The idea for See You Yesterday began in 2014 in short film form for Bristol’s graduate thesis at New York University’s Tisch school, a time that coincided with police gunning down Mike Brown in Ferguson, Missouri and not far off from the trial of George Zimmerman, who shot and killed Trayvon Martin in Sanford, Florida in 2012.
“I wrote a feature first before I shot the short,” he says. “Everybody wanted to do a feature. I thought, if everybody’s gonna do a feature, I’m gonna do a feature, too.”
That March, Bristol went to Lee, who teaches in Tisch’s graduate film program, with the idea to shoot the feature that same July. “He told me I was delusional,” Bristol laughs. So did the rest of his professors, but he’s grateful because he would team with screenwriter Fredrica Bailey (from the dramatic writing program) and the short would become a proof-of-concept.

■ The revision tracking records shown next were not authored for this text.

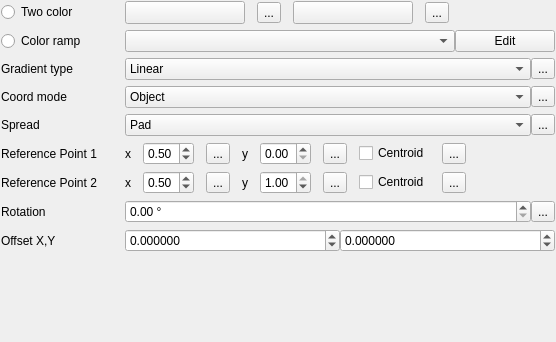
Old version of the form src/ui/symbollayer/widget_gradientfill.ui in the repository carsmie/QGIS.
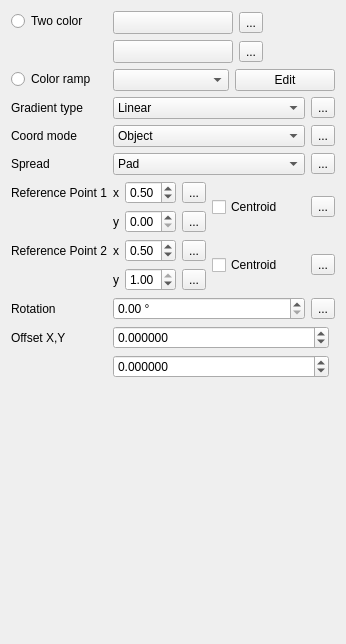
New version of the form. Custom widgets are drawn as their Qt base class.

```diff
--- a/src/ui/symbollayer/widget_gradientfill.ui
+++ b/src/ui/symbollayer/widget_gradientfill.ui
@@ -6,50 +6,145 @@
    <rect>
     <x>0</x>
     <y>0</y>
-    <width>556</width>
-    <height>342</height>
+    <width>346</width>
+    <height>644</height>
    </rect>
   </property>
   <property name="windowTitle">
    <string>Form</string>
   </property>
+  <layout class="QFormLayout" name="formLayout">
+   <item row="0" column="0">
+    <widget class="QRadioButton" name="radioTwoColor">
+     <property name="text">
+      <string>Two color</string>
+     </property>
+    </widget>
+   </item>
+   <item row="0" column="1">
   <layout class="QGridLayout" name="gridLayout">
-   <property name="horizontalSpacing">
-    <number>28</number>
-   </property>
-   <property name="margin">
-    <number>1</number>
-   </property>
-   <item row="4" column="1">
-    <layout class="QHBoxLayout" name="horizontalLayout_5">
+     <item row="0" column="0">
+      <layout class="QHBoxLayout" name="horizontalLayout_10">
+       <item>
+        <widget class="QgsColorButtonV2" name="btnChangeColor">
+         <property name="minimumSize">
+          <size>
+           <width>120</width>
+           <height>0</height>
+          </size>
+         </property>
+         <property name="maximumSize">
+          <size>
+           <width>120</width>
+           <height>16777215</height>
+          </size>
+         </property>
+         <property name="text">
+          <string/>
+         </property>
+        </widget>
+       </item>
      <item>
-      <widget class="QComboBox" name="cboGradientSpread">
-       <item>
+        <widget class="QgsDataDefinedButton" name="mStartColorDDBtn">
         <property name="text">
-         <string>Pad</string>
-        </property>
+          <string>...</string>
+         </property>
+        </widget>
        </item>
        <item>
+        <spacer name="horizontalSpacer">
+         <property name="orientation">
+          <enum>Qt::Horizontal</enum>
+         </property>
+         <property name="sizeHint" stdset="0">
+          <size>
+           <width>40</width>
+           <height>20</height>
+          </size>
+         </property>
+        </spacer>
+       </item>
+      </layout>
+     </item>
+     <item row="1" column="0">
+      <layout class="QHBoxLayout" name="horizontalLayout_2">
+       <item>
+        <widget class="QgsColorButtonV2" name="btnChangeColor2">
+         <property name="minimumSize">
+          <size>
+           <width>120</width>
+           <height>0</height>
+          </size>
+         </property>
+         <property name="maximumSize">
+          <size>
+           <width>120</width>
+           <height>16777215</height>
+          </size>
+         </property>
         <property name="text">
-         <string>Repeat</string>
-        </property>
+          <string/>
+         </property>
+        </widget>
        </item>
        <item>
+        <widget class="QgsDataDefinedButton" name="mEndColorDDBtn">
         <property name="text">
-         <string>Reflect</string>
-        </property>
+          <string>...</string>
+         </property>
+        </widget>
        </item>
-      </widget>
-     </item>
+       <item>
+        <spacer name="horizontalSpacer_2">
+         <property name="orientation">
+          <enum>Qt::Horizontal</enum>
+         </property>
+         <property name="sizeHint" stdset="0">
+          <size>
+           <width>40</width>
+           <height>20</height>
+          </size>
+         </property>
+        </spacer>
+       </item>
+      </layout>
+     </item>
+    </layout>
+   </item>
+   <item row="1" column="0">
+    <widget class="QRadioButton" name="radioColorRamp">
+     <property name="text">
+      <string>Color ramp</string>
+     </property>
+    </widget>
+   </item>
+   <item row="1" column="1">
+    <layout class="QHBoxLayout" name="horizontalLayout_8">
      <item>
-      <widget class="QgsDataDefinedButton" name="mSpreadDDBtn">
+      <widget class="QgsColorRampComboBox" name="cboGradientColorRamp"/>
+     </item>
+     <item>
+      <widget class="QPushButton" name="mButtonEditRamp">
+       <property name="maximumSize">
+        <size>
+         <width>100</width>
+         <height>16777215</height>
+        </size>
+       </property>
        <property name="text">
-        <string>...</string>
+        <string>Edit</string>
        </property>
       </widget>
      </item>
     </layout>
    </item>
+   <item row="2" column="0">
+    <widget class="QLabel" name="label_2">
+     <property name="text">
+      <string>Gradient type</string>
+     </property>
+    </widget>
+   </item>
    <item row="2" column="1">
     <layout class="QHBoxLayout" name="horizontalLayout_4">
      <item>
@@ -80,13 +175,94 @@
      </item>
     </layout>
    </item>
+   <item row="3" column="0">
+    <widget class="QLabel" name="label_3">
+     <property name="text">
+      <string>Coord mode</string>
+     </property>
+    </widget>
+   </item>
+   <item row="3" column="1">
+    <layout class="QHBoxLayout" name="horizontalLayout_3">
+     <item>
+      <widget class="QComboBox" name="cboCoordinateMode">
+       <item>
+        <property name="text">
+         <string>Object</string>
+        </property>
+       </item>
+       <item>
+        <property name="text">
+         <string>Viewport</string>
+        </property>
+       </item>
+      </widget>
+     </item>
+     <item>
+      <widget class="QgsDataDefinedButton" name="mCoordinateModeDDBtn">
+       <property name="text">
+        <string>...</string>
+       </property>
+      </widget>
+     </item>
+    </layout>
+   </item>
+   <item row="4" column="0">
+    <widget class="QLabel" name="label_4">
+     <property name="text">
+      <string>Spread</string>
+     </property>
+    </widget>
+   </item>
+   <item row="4" column="1">
+    <layout class="QHBoxLayout" name="horizontalLayout_5">
+     <item>
+      <widget class="QComboBox" name="cboGradientSpread">
+       <item>
+        <property name="text">
+         <string>Pad</string>
+        </property>
+       </item>
+       <item>
+        <property name="text">
+         <string>Repeat</string>
+        </property>
+       </item>
+       <item>
+        <property name="text">
+         <string>Reflect</string>
+        </property>
+       </item>
+      </widget>
+     </item>
+     <item>
+      <widget class="QgsDataDefinedButton" name="mSpreadDDBtn">
+       <property name="text">
+        <string>...</string>
+       </property>
+      </widget>
+     </item>
+    </layout>
+   </item>
+   <item row="5" column="0">
+    <widget class="QLabel" name="label">
+     <property name="text">
+      <string>Reference Point 1</string>
+     </property>
+    </widget>
+   </item>
    <item row="5" column="1">
+    <layout class="QGridLayout" name="gridLayout_2">
+     <item row="0" column="0">
     <layout class="QHBoxLayout" name="horizontalLayout_6">
-     <property name="spacing">
-      <number>12</number>
-     </property>
      <item>
       <widget class="QLabel" name="label_5">
+         <property name="sizePolicy">
+          <sizepolicy hsizetype="Fixed" vsizetype="Preferred">
+           <horstretch>0</horstretch>
+           <verstretch>0</verstretch>
+          </sizepolicy>
+         </property>
        <property name="text">
         <string>x</string>
        </property>
@@ -112,8 +288,25 @@
        </property>
       </widget>
      </item>
+      </layout>
+     </item>
+     <item row="0" column="1" rowspan="2">
+      <widget class="QCheckBox" name="checkRefPoint1Centroid">
+       <property name="text">
+        <string>Centroid</string>
+       </property>
+      </widget>
+     </item>
+     <item row="1" column="0">
+      <layout class="QHBoxLayout" name="horizontalLayout_11">
      <item>
       <widget class="QLabel" name="label_7">
+         <property name="sizePolicy">
+          <sizepolicy hsizetype="Fixed" vsizetype="Preferred">
+           <horstretch>0</horstretch>
+           <verstretch>0</verstretch>
+          </sizepolicy>
+         </property>
        <property name="text">
         <string>y</string>
        </property>
@@ -136,226 +329,36 @@
        </property>
       </widget>
      </item>
-     <item>
-      <widget class="QCheckBox" name="checkRefPoint1Centroid">
-       <property name="text">
-        <string>Centroid</string>
-       </property>
-      </widget>
+      </layout>
      </item>
-     <item>
+     <item row="0" column="2" rowspan="2">
       <widget class="QgsDataDefinedButton" name="mRefPoint1CentroidDDBtn">
        <property name="text">
         <string>...</string>
        </property>
       </widget>
      </item>
-     <item>
-      <spacer name="horizontalSpacer_2">
-       <property name="orientation">
-        <enum>Qt::Horizontal</enum>
-       </property>
-       <property name="sizeHint" stdset="0">
-        <size>
-         <width>40</width>
-         <height>20</height>
-        </size>
-       </property>
-      </spacer>
-     </item>
     </layout>
    </item>
-   <item row="10" column="0">
-    <spacer name="verticalSpacer">
-     <property name="orientation">
-      <enum>Qt::Vertical</enum>
-     </property>
-     <property name="sizeHint" stdset="0">
-      <size>
-       <width>20</width>
-       <height>40</height>
-      </size>
-     </property>
-    </spacer>
-   </item>
-   <item row="9" column="0">
-    <widget class="QLabel" name="label_6">
+   <item row="6" column="0">
+    <widget class="QLabel" name="label_8">
      <property name="text">
-      <string>Offset X,Y</string>
+      <string>Reference Point 2</string>
      </property>
     </widget>
    </item>
-   <item row="9" column="1">
-    <layout class="QHBoxLayout" name="horizontalLayout">
-     <item>
-      <widget class="QgsDoubleSpinBox" name="spinOffsetX">
-       <property name="sizePolicy">
-        <sizepolicy hsizetype="Minimum" vsizetype="Fixed">
-         <horstretch>1</horstretch>
-         <verstretch>0</verstretch>
-        </sizepolicy>
-       </property>
-       <property name="decimals">
-        <number>6</number>
-       </property>
-       <property name="minimum">
-        <double>-999999999.000000000000000</double>
-       </property>
-       <property name="maximum">
-        <double>999999999.000000000000000</double>
-       </property>
-       <property name="singleStep">
-        <double>0.200000000000000</double>
-       </property>
-      </widget>
-     </item>
-     <item>
-      <widget class="QgsDoubleSpinBox" name="spinOffsetY">
-       <property name="sizePolicy">
-        <sizepolicy hsizetype="Minimum" vsizetype="Fixed">
-         <horstretch>1</horstretch>
-         <verstretch>0</verstretch>
-        </sizepolicy>
-       </property>
-       <property name="decimals">
-        <number>6</number>
-       </property>
-       <property name="minimum">
-        <double>-999999999.000000000000000</double>
-       </property>
-       <property name="maximum">
-        <double>999999999.000000000000000</double>
-       </property>
-       <property name="singleStep">
-        <double>0.200000000000000</double>
-       </property>
-      </widget>
-     </item>
-     <item>
-      <widget class="QgsUnitSelectionWidget" name="mOffsetUnitWidget" native="true">
-       <property name="minimumSize">
-        <size>
-         <width>0</width>
-         <height>0</height>
-        </size>
-       </property>
-      </widget>
-     </item>
-    </layout>
-   </item>
-   <item row="3" column="0">
-    <widget class="QLabel" name="label_3">
-     <property name="text">
-      <string>Coord mode</string>
-     </property>
-    </widget>
-   </item>
-   <item row="0" column="1">
-    <layout class="QHBoxLayout" name="horizontalLayout_2">
-     <property name="spacing">
-      <number>12</number>
-     </property>
-     <item>
-      <widget class="QgsColorButtonV2" name="btnChangeColor">
-       <property name="minimumSize">
-        <size>
-         <width>120</width>
-         <height>0</height>
-        </size>
-       </property>
-       <property name="maximumSize">
-        <size>
-         <width>120</width>
-         <height>16777215</height>
-        </size>
-       </property>
-       <property name="text">
-        <string/>
-       </property>
-      </widget>
-     </item>
-     <item>
-      <widget class="QgsDataDefinedButton" name="mStartColorDDBtn">
-       <property name="text">
-        <string>...</string>
-       </property>
-      </widget>
-     </item>
-     <item>
-      <widget class="QgsColorButtonV2" name="btnChangeColor2">
-       <property name="minimumSize">
-        <size>
-         <width>120</width>
-         <height>0</height>
-        </size>
-       </property>
-       <property name="maximumSize">
-        <size>
-         <width>120</width>
-         <height>16777215</height>
-        </size>
-       </property>
-       <property name="text">
-        <string/>
-       </property>
-      </widget>
-     </item>
-     <item>
-      <widget class="QgsDataDefinedButton" name="mEndColorDDBtn">
-       <property name="text">
-        <string>...</string>
-       </property>
-      </widget>
-     </item>
-     <item>
-      <spacer name="horizontalSpacer">
-       <property name="orientation">
-        <enum>Qt::Horizontal</enum>
-       </property>
-       <property name="sizeHint" stdset="0">
-        <size>
-         <width>40</width>
-         <height>20</height>
-        </size>
-       </property>
-      </spacer>
-     </item>
-    </layout>
-   </item>
-   <item row="1" column="0">
-    <widget class="QRadioButton" name="radioColorRamp">
-     <property name="text">
-      <string>Color ramp</string>
-     </property>
-    </widget>
-   </item>
-   <item row="1" column="1">
-    <layout class="QHBoxLayout" name="horizontalLayout_8">
-     <item>
-      <widget class="QgsColorRampComboBox" name="cboGradientColorRamp"/>
-     </item>
-     <item>
-      <widget class="QPushButton" name="mButtonEditRamp">
-       <property name="maximumSize">
-        <size>
-         <width>100</width>
-         <height>16777215</height>
-        </size>
-       </property>
-       <property name="text">
-        <string>Edit</string>
-       </property>
-      </widget>
-     </item>
-    </layout>
-   </item>
    <item row="6" column="1">
+    <layout class="QGridLayout" name="gridLayout_3">
+     <item row="0" column="0">
     <layout class="QHBoxLayout" name="horizontalLayout_7">
-     <property name="spacing">
-      <number>12</number>
-     </property>
      <item>
       <widget class="QLabel" name="label_9">
+         <property name="sizePolicy">
+          <sizepolicy hsizetype="Fixed" vsizetype="Preferred">
+           <horstretch>0</horstretch>
+           <verstretch>0</verstretch>
+          </sizepolicy>
+         </property>
        <property name="text">
         <string>x</string>
        </property>
@@ -381,8 +384,32 @@
        </property>
       </widget>
      </item>
+      </layout>
+     </item>
+     <item row="0" column="1" rowspan="2">
+      <widget class="QCheckBox" name="checkRefPoint2Centroid">
+       <property name="text">
+        <string>Centroid</string>
+       </property>
+      </widget>
+     </item>
+     <item row="0" column="2" rowspan="2">
+      <widget class="QgsDataDefinedButton" name="mRefPoint2CentroidDDBtn">
+       <property name="text">
+        <string>...</string>
+       </property>
+      </widget>
+     </item>
+     <item row="1" column="0">
+      <layout class="QHBoxLayout" name="horizontalLayout_12">
      <item>
       <widget class="QLabel" name="label_10">
+         <property name="sizePolicy">
+          <sizepolicy hsizetype="Fixed" vsizetype="Preferred">
+           <horstretch>0</horstretch>
+           <verstretch>0</verstretch>
+          </sizepolicy>
+         </property>
        <property name="text">
         <string>y</string>
        </property>
@@ -408,92 +435,14 @@
        </property>
       </widget>
      </item>
-     <item>
-      <widget class="QCheckBox" name="checkRefPoint2Centroid">
-       <property name="text">
-        <string>Centroid</string>
-       </property>
-      </widget>
-     </item>
-     <item>
-      <widget class="QgsDataDefinedButton" name="mRefPoint2CentroidDDBtn">
-       <property name="text">
-        <string>...</string>
-       </property>
-      </widget>
-     </item>
-     <item>
-      <spacer name="horizontalSpacer_3">
-       <property name="orientation">
-        <enum>Qt::Horizontal</enum>
-       </property>
-       <property name="sizeHint" stdset="0">
-        <size>
-         <width>40</width>
-         <height>20</height>
-        </size>
-       </property>
-      </spacer>
-     </item>
-    </layout>
-   </item>
-   <item row="5" column="0">
-    <widget class="QLabel" name="label">
-     <property name="text">
-      <string>Reference Point 1</string>
-     </property>
-    </widget>
-   </item>
-   <item row="3" column="1">
-    <layout class="QHBoxLayout" name="horizontalLayout_3">
-     <item>
-      <widget class="QComboBox" name="cboCoordinateMode">
-       <item>
-        <property name="text">
-         <string>Object</string>
-        </property>
-       </item>
-       <item>
-        <property name="text">
-         <string>Viewport</string>
-        </property>
-       </item>
-      </widget>
-     </item>
-     <item>
-      <widget class="QgsDataDefinedButton" name="mCoordinateModeDDBtn">
-       <property name="text">
-        <string>...</string>
-       </property>
-      </widget>
-     </item>
+      </layout>
+     </item>
     </layout>
    </item>
-   <item row="2" column="0">
-    <widget class="QLabel" name="label_2">
+   <item row="7" column="0">
+    <widget class="QLabel" name="label_11">
      <property name="text">
-      <string>Gradient type</string>
-     </property>
-    </widget>
-   </item>
-   <item row="6" column="0">
-    <widget class="QLabel" name="label_8">
-     <property name="text">
-      <string>Reference Point 2</string>
-     </property>
-    </widget>
-   </item>
-   <item row="0" column="0">
-    <widget class="QRadioButton" name="radioTwoColor">
-     <property name="text">
-      <string>Two color</string>
-     </property>
-    </widget>
-   </item>
-   <item row="4" column="0">
-    <widget class="QLabel" name="label_4">
-     <property name="text">
-      <string>Spread</string>
+      <string>Rotation</string>
      </property>
     </widget>
    </item>
@@ -521,14 +470,82 @@
      </item>
     </layout>
    </item>
-   <item row="7" column="0">
-    <widget class="QLabel" name="label_11">
+   <item row="8" column="0">
+    <widget class="QLabel" name="label_6">
      <property name="text">
-      <string>Rotation</string>
+      <string>Offset X,Y</string>
      </property>
     </widget>
    </item>
-  </layout>
+   <item row="8" column="1">
+    <layout class="QGridLayout" name="gridLayout_4">
+     <item row="0" column="0">
+      <widget class="QgsDoubleSpinBox" name="spinOffsetX">
+       <property name="sizePolicy">
+        <sizepolicy hsizetype="Minimum" vsizetype="Fixed">
+         <horstretch>1</horstretch>
+         <verstretch>0</verstretch>
+        </sizepolicy>
+       </property>
+       <property name="decimals">
+        <number>6</number>
+       </property>
+       <property name="minimum">
+        <double>-999999999.000000000000000</double>
+       </property>
+       <property name="maximum">
+        <double>999999999.000000000000000</double>
+       </property>
+       <property name="singleStep">
+        <double>0.200000000000000</double>
+       </property>
+      </widget>
+     </item>
+     <item row="0" column="1">
+      <widget class="QgsUnitSelectionWidget" name="mOffsetUnitWidget" native="true">
+       <property name="minimumSize">
+        <size>
+         <width>0</width>
+         <height>0</height>
+        </size>
+       </property>
+      </widget>
+     </item>
+     <item row="1" column="0">
+      <widget class="QgsDoubleSpinBox" name="spinOffsetY">
+       <property name="sizePolicy">
+        <sizepolicy hsizetype="Minimum" vsizetype="Fixed">
+         <horstretch>1</horstretch>
+         <verstretch>0</verstretch>
+        </sizepolicy>
+       </property>
+       <property name="decimals">
+        <number>6</number>
+       </property>
+       <property name="minimum">
+        <double>-999999999.000000000000000</double>
+       </property>
+       <property name="maximum">
+        <double>999999999.000000000000000</double>
+       </property>
+       <property name="singleStep">
+        <double>0.200000000000000</double>
+       </property>
+      </widget>
+     </item>
+    </layout>
+   </item>
+  </layout>
+  <zorder>label_6</zorder>
+  <zorder>label_3</zorder>
+  <zorder>radioColorRamp</zorder>
+  <zorder>label</zorder>
+  <zorder>label_2</zorder>
+  <zorder>label_8</zorder>
+  <zorder>radioTwoColor</zorder>
+  <zorder>label_4</zorder>
+  <zorder>label_11</zorder>
+  <zorder>mEndColorDDBtn</zorder>
  </widget>
  <customwidgets>
   <customwidget>
@@ -537,6 +554,11 @@
    <header>qgscolorbuttonv2.h</header>
    <container>1</container>
   </customwidget>
+  <customwidget>
+   <class>QgsDataDefinedButton</class>
+   <extends>QToolButton</extends>
+   <header>qgsdatadefinedbutton.h</header>
+  </customwidget>
   <customwidget>
    <class>QgsDoubleSpinBox</class>
    <extends>QDoubleSpinBox</extends>
@@ -548,11 +570,6 @@
    <header>qgsunitselectionwidget.h</header>
    <container>1</container>
   </customwidget>
-  <customwidget>
-   <class>QgsDataDefinedButton</class>
-   <extends>QToolButton</extends>
-   <header>qgsdatadefinedbutton.h</header>
-  </customwidget>
   <customwidget>
    <class>QgsColorRampComboBox</class>
    <extends>QComboBox</extends>
```
Lines whose indentation alone changed are shown as unchanged.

“Based on the short,” Bristol says, “the characters were built out so much that I threw the original first draft for the feature out the window and started from scratch.”
Bristol received the Spike Lee Production Grant at NYU in 2016 for his short, and, better still, Lee agreed to produce the planned feature. Bristol once worked as Lee’s assistant on BlacKkKlansman had observed: “how he’d make a feature film.”
“He made it seem very easy and I was focused on trying to do his style,” he notes, “but once I was on set [of See You Yesterday] it was never like that. I had to find my own rhythm.” Lee, he adds, “read every single draft” and “gave critical notes,” but “wasn’t really pushing an agenda at all.”
“That’s the producer you need,” Bristol explains, “producers who just trust you and who allow you to make mistakes and give you advice on how to fix it but won’t propose their agenda or anything onto you. That’s what I needed.”
In total, it’s been a five-year process to make the feature film for See You Yesterday.
As Bristol and Bailey continued workshopping the script, Lee helped them shop the project around to studios before the film ultimately landed at Netflix, where Lee developed She’s Gotta Have It. Bristol recalls how they “went back and forth” and “had fights with Netflix about what should be in the script what should not,” but it always came back to “the characters and their relationship as a family.”
“If that didn’t work, then the inevitable death of the older brother wouldn’t work,” he says. “We had to make sure we understood the family and understood who the family is.”
Last Thursday, speaking just days after post-production on See You Yesterday concluded, Bristol feels grateful. He remembers times during the development process when he was broke and couldn’t pay rent. At one point, Lee gave him a loan to hold him over until the film started earning money.
“I’m blessed, but at the same time I feel survivor’s remorse because there are other filmmakers who are like me, who are making a lot of sacrifices, who are trying to make their first feature film,” Bristol says. “Thank God that I have what I have and that I’m prepared for it. It’s just that it’s a weird experience.”
See You Yesterday will premiere at the Tribeca Film Festival in New York City on May 3 before dropping on Netflix May 17.